Jennifer Flynn stands next to her lab equipment.

After six years of service in the military, Jennifer Flynn ’10 realized she had a love for chemistry. Then she found her passion studying liquid chromatography – mass spectrometry (LC-MS) and nuclear magnetic resonance (NMR) at UNCG.

If you didn’t study chemistry and can’t rattle off a quick and dirty definition of LC-MS, don’t fret. Most people can’t. But we can all appreciate its usefulness in identifying substances with antibiotic potential, and that’s where Jennifer’s undergraduate research came into play.

A first generation college student who graduated in May, Jennifer worked closely with Dr. Nadja Cech, whose expertise includes medicinal plant chemistry. Ultimately, Dr. Cech’s goal is to develop novel approaches for the use of plant medicines in the treatment and prevention of disease.

“I worked with her for a year to get a head start on my honor’s thesis,” says Jennifer. Her charge was to use the analytical technique known as LC-MS to compile a database of known antibiotics to aid in the identification of novel compounds.

An opportunity to help find new antibiotics

“I helped get a project up and going that will eventually screen various sources of natural products for new antibiotics, which is important as antibiotic resistance becomes more of a concern.”

And just what is NMR, other than another scientific passion of Jennifer’s? In simplest terms, it’s an analytical technique, one that uses a magnetic field to determine the structure of an unknown compound. Jennifer worked alongside Dr. Terry Nile, travelling to England for a six-week study abroad where she partnered with Dr. Craig Butts and students at the University of Bristol on NMR research that was recently accepted for publication in the journal Organic and Biomolecular Chemistry.

The value of experience

“The thought of grad school would be daunting if I didn’t have such great undergraduate research experiences. Plus, they helped get me the job I have now.”

Jennifer is a lab technician with Syngenta. “For one of my honors projects, I helped Syngenta run Boron NMR. Samples were brought to campus because Syngenta doesn’t have a probe that tunes to Boron.”

Next fall, she plans to go to graduate school, possibly in a PhD program at Iowa State. After that, she’ll likely teach or work in the chemical industry. “Either way, I want to make an impact on people’s lives.”

She said the same thing right after she graduated high school and decided to enter the military. “I surprised people, even myself, when I joined. But I knew I wanted to provide some sort of service, and my six years here and in Iraq allowed me to do that.”

A wild notion

Eventually, she found she had a mind for science. And now her résumé is peppered with awards such as the M. Russell Harter Award for Scientific Research, the ACS Inorganic Chemistry Award, the Schaffer Chemistry Award and the American Institute of Chemists Award.

“After the military, I got this wild notion to become a chemist.

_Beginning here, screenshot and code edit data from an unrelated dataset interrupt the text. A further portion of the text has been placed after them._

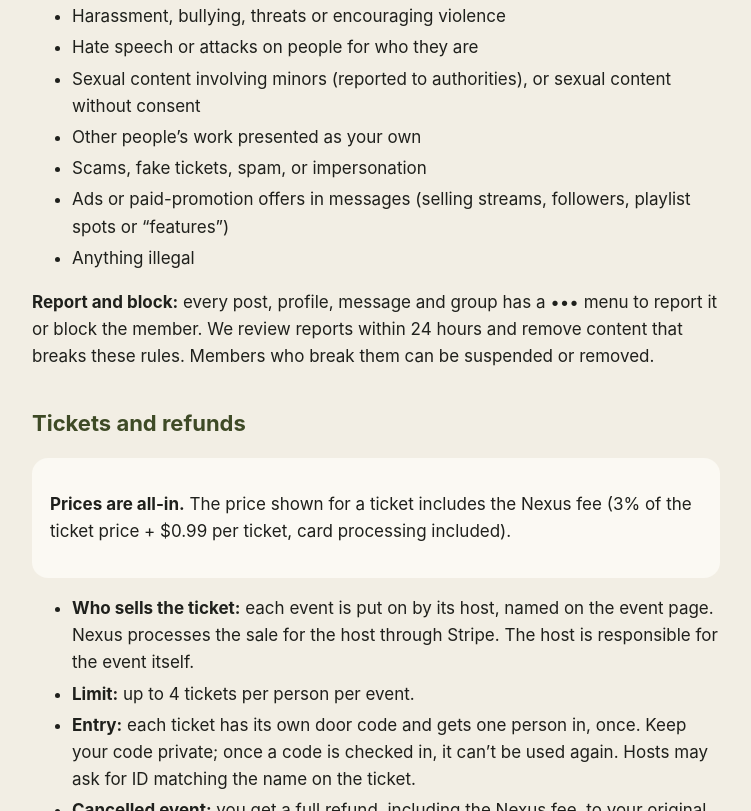
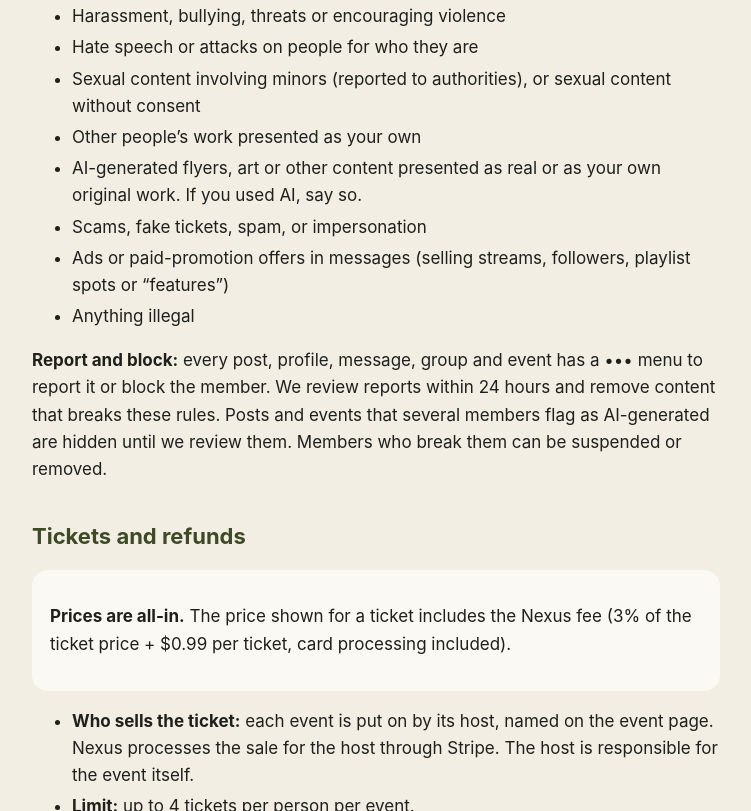
Before and after one commit to nicolehernandezcolin-sketch/nexus-website, a plain HTML site: page terms/index.html in a window 1280 px wide. Shown: the part 1250-2061 px from the top of the page, without its empty margins (264-1015 px from the left). Drawn offline with Linux system fonts and the light colour scheme.

Commit message:
Terms: no AI-generated flyers or art presented as original work; events can be reported
Co-Authored-By: Claude Opus 5.5 <noreply@anthropic.com>

```diff
--- a/terms/index.html
+++ b/terms/index.html
@@ -13,7 +13,7 @@
 </header>
 <main>
 <h1>Terms of Use</h1>
-<p class="updated">Last updated November 17, 2026</p>
+<p class="updated">Last updated November 26, 2026</p>
 
 <p>These terms are an agreement between you and Nexus (“Nexus”, “we”, “us”) for using the Nexus app and website. By creating an account or buying a ticket on nexusglobal.info you agree to them. If you don’t agree, please don’t use Nexus.</p>
 
@@ -39,11 +39,12 @@
   <li>Hate speech or attacks on people for who they are</li>
   <li>Sexual content involving minors (reported to authorities), or sexual content without consent</li>
   <li>Other people’s work presented as your own</li>
+  <li>AI-generated flyers, art or other content presented as real or as your own original work. If you used AI, say so.</li>
   <li>Scams, fake tickets, spam, or impersonation</li>
   <li>Ads or paid-promotion offers in messages (selling streams, followers, playlist spots or “features”)</li>
   <li>Anything illegal</li>
 </ul>
-<p><strong>Report and block:</strong> every post, profile, message and group has a ••• menu to report it or block the member. We review reports within 24 hours and remove content that breaks these rules. Members who break them can be suspended or removed.</p>
+<p><strong>Report and block:</strong> every post, profile, message, group and event has a ••• menu to report it or block the member. We review reports within 24 hours and remove content that breaks these rules. Posts and events that several members flag as AI-generated are hidden until we review them. Members who break them can be suspended or removed.</p>
 
 <h2 id="tickets">Tickets and refunds</h2>
 <div class="box">
```
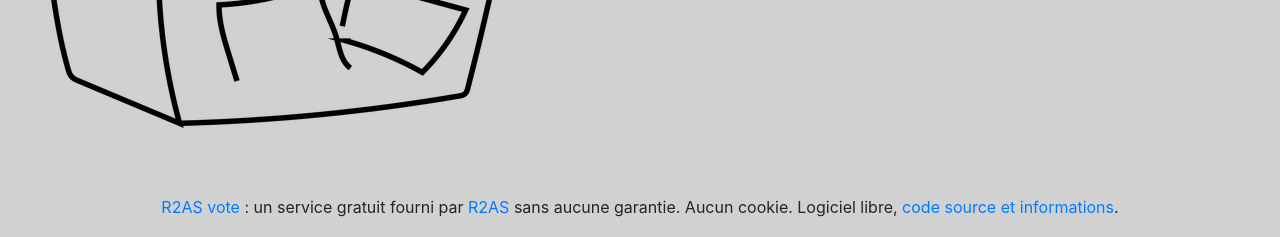
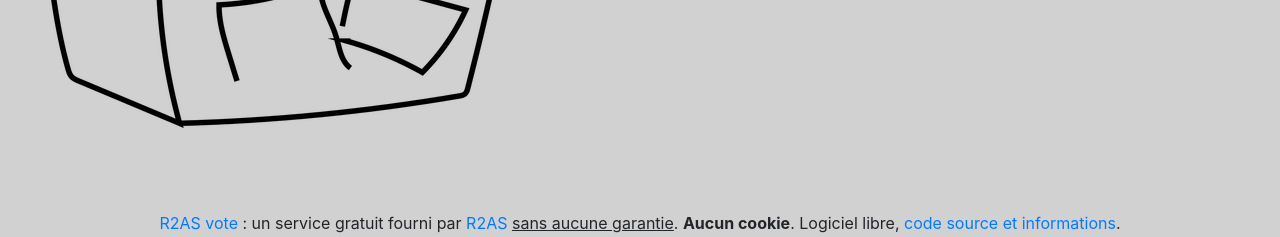
Before and after one commit to MJC-Vaugneray/r2as-vote, a Symfony app: template templates/homepage/index.html.twig in a window 1280 px wide. Shown: the part 642-879 px from the top of the page. Run offline with Twig, Linux system fonts and the light colour scheme; the template is opened without the code that fills it, so the values that code supplies are empty; some libraries are stand-ins or nearby versions.

Commit message:
Fix footer

```diff
--- a/templates/base.html.twig
+++ b/templates/base.html.twig
@@ -27,7 +27,7 @@
                 padding-bottom: 1.5rem;
             }
             .footer {
-                position: absolute;
+                position: fixed;
                 bottom: 0;
                 width: 100%;
                 height: 60px;
@@ -47,11 +47,13 @@
     </div>
 
     <footer class="footer">
+    <div class="container" style="background: transparent; padding-bottom: 0.2rem; border: transparent;">
         <center>
             <span class="text-black">
-                <a class="text" href="/">R2AS vote</a> : un service gratuit fourni par <a href="http://r2as.org/">R2AS</a> sans aucune garantie. Aucun cookie. Logiciel libre, <a href="https://github.com/cleming/r2as-vote">code source et informations</a>.
+                <a class="text" href="/">R2AS vote</a> : un service gratuit fourni par <a href="http://r2as.org/">R2AS</a> <u>sans aucune garantie</u>. <b>Aucun cookie</b>. Logiciel libre, <a href="https://github.com/cleming/r2as-vote">code source et informations</a>.
             </span>
         </center>
+    </div>
     </footer>
         {% block javascripts %}{% endblock %}
     </body>
```
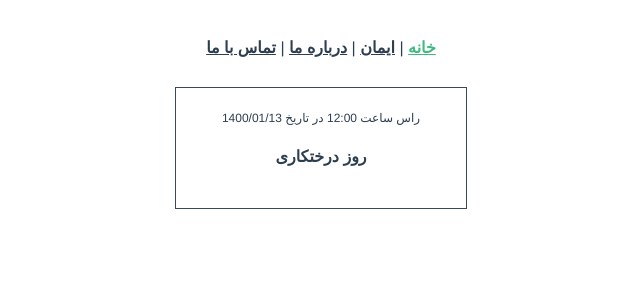
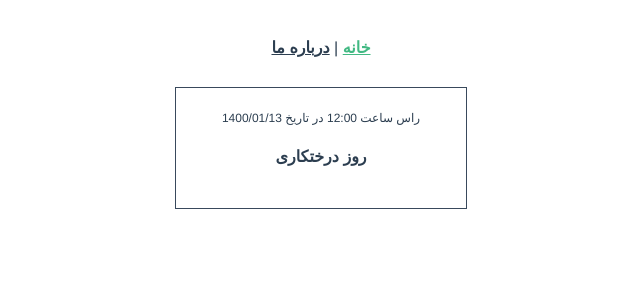
Before and after one commit to codepop-fa/Vue3Course, a Vue app: page / in a window 1280 px wide. Shown: the top 300 px of the page, without its empty margins (319-959 px from the left). Built offline with nearby package versions, Linux system fonts and the light colour scheme.

Commit message:
start lesson7

```diff
--- a/src/App.vue
+++ b/src/App.vue
@@ -1,9 +1,7 @@
 <template>
   <div id="nav">
     <router-link :to="{ name: 'Home'}">خانه</router-link> |
-    <router-link :to="{ name:  'user', params: {username: 'iman'}}">ایمان</router-link> |
-    <router-link to="/about">درباره ما</router-link> |
-     <router-link to="/contact">تماس با ما</router-link>
+    <router-link to="/about">درباره ما</router-link>
   </div>
   <router-view />
 </template>
--- a/src/router/index.js
+++ b/src/router/index.js
@@ -1,7 +1,5 @@
 import { createRouter, createWebHistory } from "vue-router";
 import Home from "../views/Home.vue";
-import Contact from '../views/Contact.vue';
-import User from '../views/User.vue';
 
 const routes = [
   {
@@ -18,21 +16,6 @@ const routes = [
     // which is lazy-loaded when the route is visited.
     component: () =>
       import(/* webpackChunkName: "about" */ "../views/About.vue")
-  },
-  {
-    path: "/about-us",
-    redirect: {name: "About"}
-  },
-  {
-    path: "/contact",
-    name: "Contact",
-    component: Contact,
-  },
-  {
-    path: "/user/:username",
-    name: "user",
-    component: User,
-    props: true
   }
 ];
 
--- a/src/views/Contact.vue
+++ /dev/null
@@ -1,15 +0,0 @@
-<template>
-    <div>
-        <h1>این صفحه تماس با ما است</h1>
-    </div>
-</template>
-
-<script>
-    export default {
-
-    }
-</script>
-
-<style lang="scss" scoped>
-
-</style>
--- a/src/views/User.vue
+++ /dev/null
@@ -1,11 +0,0 @@
-<template>
-  <div class="user">
-    <h1> This is  {{ username }} page </h1>
-  </div>
-</template>
-
-<script>
-export default {
-   props: ["username"]
-}
-</script>
```
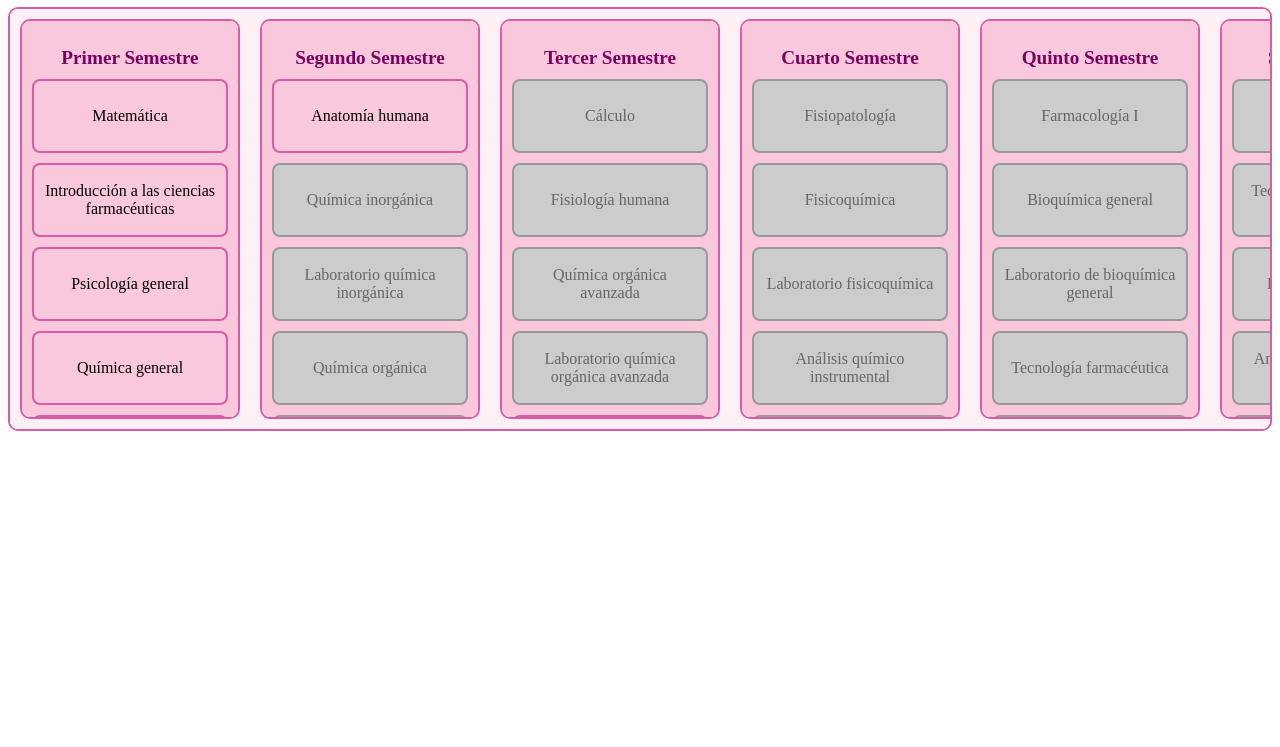
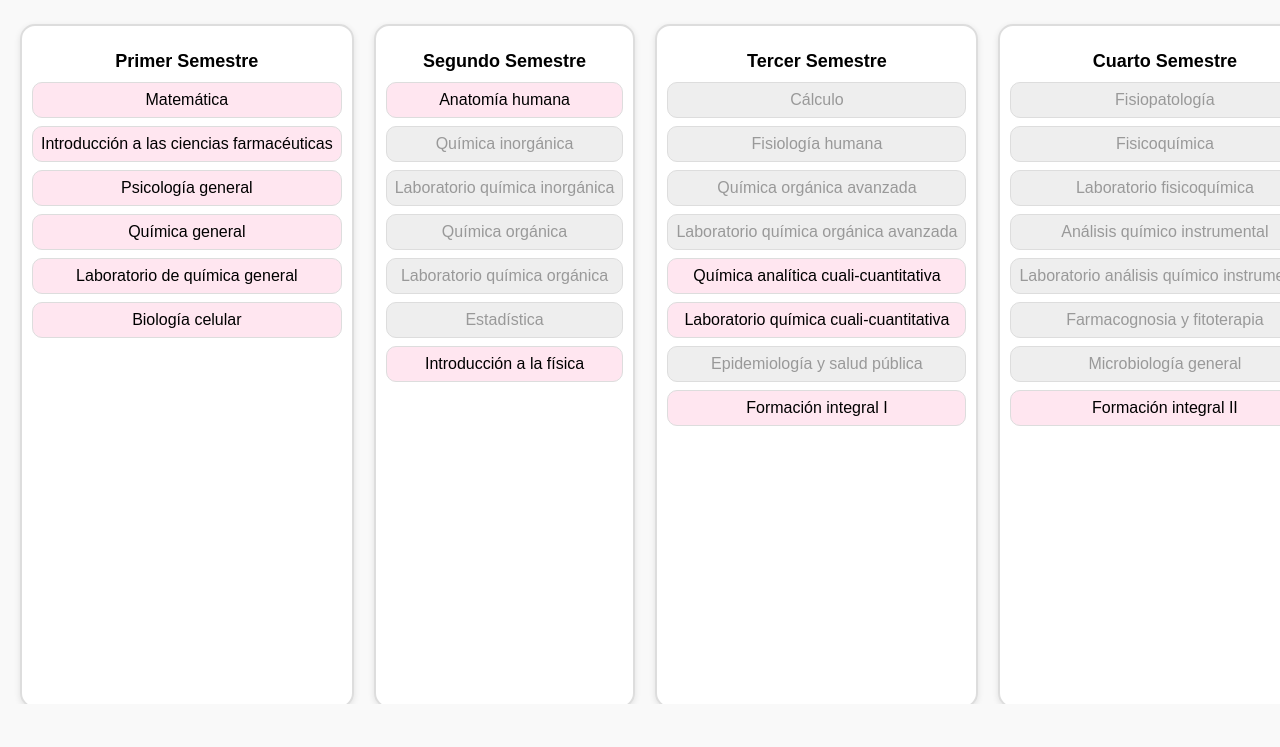
Before and after one commit to frani612/Malla-qyfa, a plain HTML site: page index.html in a window 1280 px wide. Shown: the part 73-820 px from the top of the page. Drawn offline with Linux system fonts and the light colour scheme.

Commit message:
Update style.css

```diff
--- a/style.css
+++ b/style.css
@@ -1,74 +1,77 @@
-/* Contenedor principal que mantiene los semestres en fila horizontal */
+body {
+  margin: 0;
+  padding: 0;
+  font-family: Arial, sans-serif;
+  overflow-x: auto;
+  overflow-y: hidden;
+  height: 100vh;
+  background-color: #f9f9f9;
+}
+
+h1 {
+  text-align: center;
+  margin: 20px;
+}
+
 .malla-container {
   display: flex;
+  flex-direction: row;
   gap: 20px;
+  padding: 20px;
+  height: calc(100vh - 100px);
+  box-sizing: border-box;
   overflow-x: auto;
-  padding: 10px;
-  background: #fff0f6;
-  height: 400px; /* altura fija para demo */
-  border: 2px solid #d95ca4;
-  border-radius: 10px;
 }
 
-/* Cada semestre con fondo, borde, y tamaño fijo */
 .semestre {
-  flex: 0 0 220px; /* ancho fijo, no se encoge ni crece */
-  background-color: #f9c8dc;
-  border: 2px solid #d95ca4;
-  border-radius: 10px;
+  background-color: #fff;
+  border: 2px solid #ddd;
+  border-radius: 15px;
   padding: 10px;
-  box-sizing: border-box;
+  min-width: 220px;
+  height: 100%;
+  box-shadow: 0 2px 6px rgba(0,0,0,0.1);
+  flex-shrink: 0;
   display: flex;
   flex-direction: column;
-  overflow-y: auto; /* si hay muchos ramos, scroll vertical dentro */
+  align-items: center;
 }
 
-/* Título del semestre */
 .semestre h2 {
+  font-size: 18px;
+  margin-bottom: 10px;
   text-align: center;
-  color: #7a0061;
-  margin-bottom: 10px;
-  font-size: 1.2em;
 }
 
-/* Lista de ramos sin estilo de lista por defecto */
 .semestre ul {
   list-style: none;
   padding: 0;
   margin: 0;
-  display: flex;
-  flex-direction: column;
-  gap: 10px;
+  width: 100%;
 }
 
-/* Cada ramo es un cuadrado */
 .semestre li {
-  border: 2px solid #d95ca4;
-  border-radius: 8px;
-  background-color: #f9c8dc;
-  padding: 10px;
+  background-color: #ffe6f0; /* Rosa pastel */
+  border: 1px solid #ddd;
+  border-radius: 10px;
+  padding: 8px;
+  margin-bottom: 8px;
   text-align: center;
   cursor: pointer;
-  user-select: none;
-  transition: background-color 0.3s ease, color 0.3s ease;
-  height: 50px;
-  display: flex;
-  align-items: center;
-  justify-content: center;
+  transition: background-color 0.3s;
 }
 
-/* Estado tachado (completado) en lavanda pastel */
-.semestre li.tachado {
-  background-color: #c5b3e6; /* lavanda pastel */
-  color: #4b367c;
-  text-decoration: line-through;
+.semestre li:hover {
+  background-color: #ffccdf;
 }
 
-/* Estado bloqueado en gris */
-.semestre li.bloqueado {
-  background-color: #cccccc;
-  border-color: #999999;
-  color: #666666;
+.bloqueado {
+  background-color: #eee !important;
+  color: #999;
   cursor: not-allowed;
-  pointer-events: none;
 }
+
+.tachado {
+  text-decoration: line-through;
+  color: #b28dff !important; /* Lavanda o morado pastel */
+}
```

I thought, ‘I could do this.’ Coming from a non-science background, I really needed a strong foundation, and I got that at UNCG.”


Photography by David Wilson, University Relations